All news now says Italian airspace will be closed Thursday and definitely all day Friday. Security has had to be increased WAY above expectations because of the millions of people here, and there will be only military and other surveillance aircraft allowed anywhere NEAR Rome during the funeral and the preparations. I find it difficult to keep on top of the Italian and international press releases here, not only because of having to listen intently to the Italian, but because the news is unable to say much more than how crowded the city is. It's impossible to predict anything, or describe what the city is like. The pictures you see on the news (which we are seeing as well) are only a fraction of the shoulder to shoulder masses of people I experienced this morning. I fear there is going to be a massive crush when the lines are closed on Thursday. I just don't see how a disaster can be avoided at this point -- in fact, Italian security is sending out text messages to EVERY telefonino (cell phone) in Europe to please stop coming, to please don't get in the crowds, and to please try to get away from the city center. There is a real fear of impending disaster -- not terrorist (though that is always a consideration) but just from the crowds. As for terrorism, there are no security checkpoints of any type -- just emergency medical and crowd control. Many people are carrying huge backpacks and bedrolls with them. There is nowhere to rest or go to the bathroom, and NO WAY to determine who has what in their bags. Water checkpoints are offered, and there are porta-potties at very wide intervals. However, the streets are so packed that it is nearly impossible to move by one's own volition. One is carried by the flow, and when we three decided to depart it was a bit of a trial to just get out. It is impossible to turn back. At one point we had to try to forge across the 30 person wide line by racing into the wake of an ambulance. Fr. Mark made it of course (the marathon runner) but Shane and I began to be swallowed up by people pressing madly forward to close to gap after the ambulance passed through. Fr. Mark turned around for us and I could hear him yelling my name to hurry, but he said it was if the Red Sea had parted and then was closing us in before his eyes. We did make it, but not without pleading and pointing towards the other side. Unfathomably, there were quite a number of children in the masses, whose parents I think are, at the very least, entirely irresponsible. Most heartwrenching is to see many elderly and infirmed individuals bearing the torturous crush for what must be a need for any number of graces they think may come if they can file past the body of the pope.
As I write this e-mail, I just got a news flash saying that the wait time in the line is now estimated at 24 hours.
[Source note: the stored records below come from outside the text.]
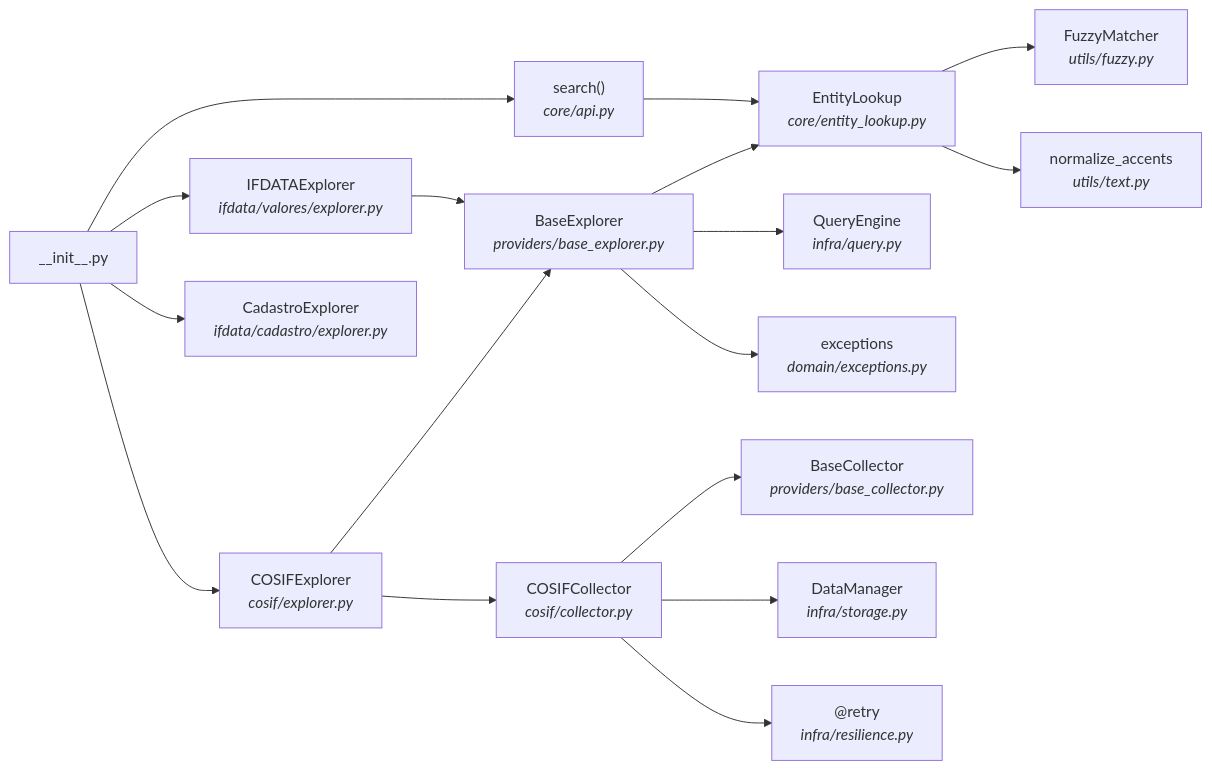
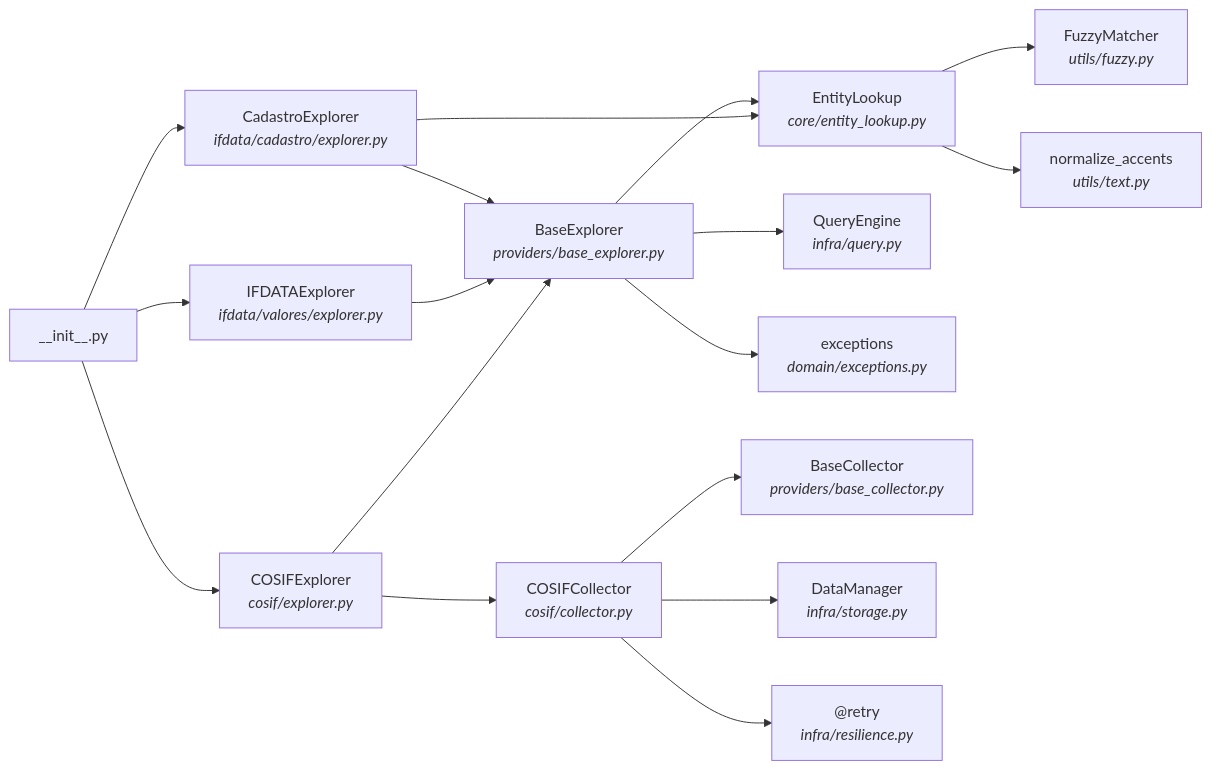
The second of 2 diagrams in docs/internals/architecture.md (enzoomoreira/ifdata-bcb), drawn with Mermaid before and after one commit. The commit also changed other lines of this file and 36 other files, not shown here.

First line of the commit message:
refactor!: replace requests with httpx, add generic list/search API

````diff
--- a/docs/internals/architecture.md
+++ b/docs/internals/architecture.md
@@ -359,35 +353,34 @@
 ```mermaid
 graph LR
     init["__init__.py"]
 
     cosif_exp["COSIFExplorer<br/><i>cosif/explorer.py</i>"]
     ifdata_exp["IFDATAExplorer<br/><i>ifdata/valores/explorer.py</i>"]
     cadastro_exp["CadastroExplorer<br/><i>ifdata/cadastro/explorer.py</i>"]
-    api["search()<br/><i>core/api.py</i>"]
 
     base_exp["BaseExplorer<br/><i>providers/base_explorer.py</i>"]
     entity["EntityLookup<br/><i>core/entity_lookup.py</i>"]
     query["QueryEngine<br/><i>infra/query.py</i>"]
     exceptions["exceptions<br/><i>domain/exceptions.py</i>"]
 
     cosif_col["COSIFCollector<br/><i>cosif/collector.py</i>"]
     base_col["BaseCollector<br/><i>providers/base_collector.py</i>"]
     storage["DataManager<br/><i>infra/storage.py</i>"]
     resilience["@retry<br/><i>infra/resilience.py</i>"]
 
     fuzzy["FuzzyMatcher<br/><i>utils/fuzzy.py</i>"]
     text["normalize_accents<br/><i>utils/text.py</i>"]
 
-    init --> cosif_exp & ifdata_exp & cadastro_exp & api
+    init --> cosif_exp & ifdata_exp & cadastro_exp
 
     cosif_exp --> base_exp
     cosif_exp --> cosif_col
     ifdata_exp --> base_exp
+    cadastro_exp --> base_exp & entity
 
     base_exp --> entity & query & exceptions
 
     cosif_col --> base_col & storage & resilience
 
-    api --> entity
     entity --> fuzzy & text
 ```
````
The lines are going to be cut off at Piazza San Pietro by 10 pm. for dignitaries and heads of state to be able to pay their last respects. I just called Anne, our Student Life Director who has been in the line now for over 12 hours, and she says that the basilica is finally in view, that they should be through in another 3 hours. I called to tell her the line is going to be halted by 10 pm., but she is going to hang in there, with hopes of being one of the last to be admitted before dignitaries arrive.
To be continued!!
From Andrea (Lake) Sexton and Scott Sexton: Our daughter, Lauren, is in her first year at the University of Virginia.
From Ed Heflin: What's really keeping me busy and awake at night, isnít work; but my youngest son Eddie Jr. Born August 26, 2004, Eddie's got lungs enough to put the early morning roosters out of business. And I'm sure the roosters would complain that even they canít get any sleep anymore ;-0 Eddie Jr's mom, Tanja, is the same gal I've been with for well over 4 yrs. I figure...if she can put up with my shenanigans, there's nothing Eddie Jr could throw at her that would be a problem ;-) And to stay fit, Iíve been playing ice hockey with two different menís leagues in the NY Metro area. Itís a great way to keep fit, but trying to keep up with some of these 20 some year olds can be tiring at times. And when I found the time, I ventured south for scuba diving, like my last dive off the Florida Keys to the Thunderbolt shipwreck Önothing like seeing a huge 9 foot Moray Eel up close and in your face somewhere around 110í below surface or playing tag with an 13í tip-to-tail Spotted Eagle Ray off of St. Johns in the Virgin Islands.
Please submit your news items to Jennifer Muzyka at email@example.com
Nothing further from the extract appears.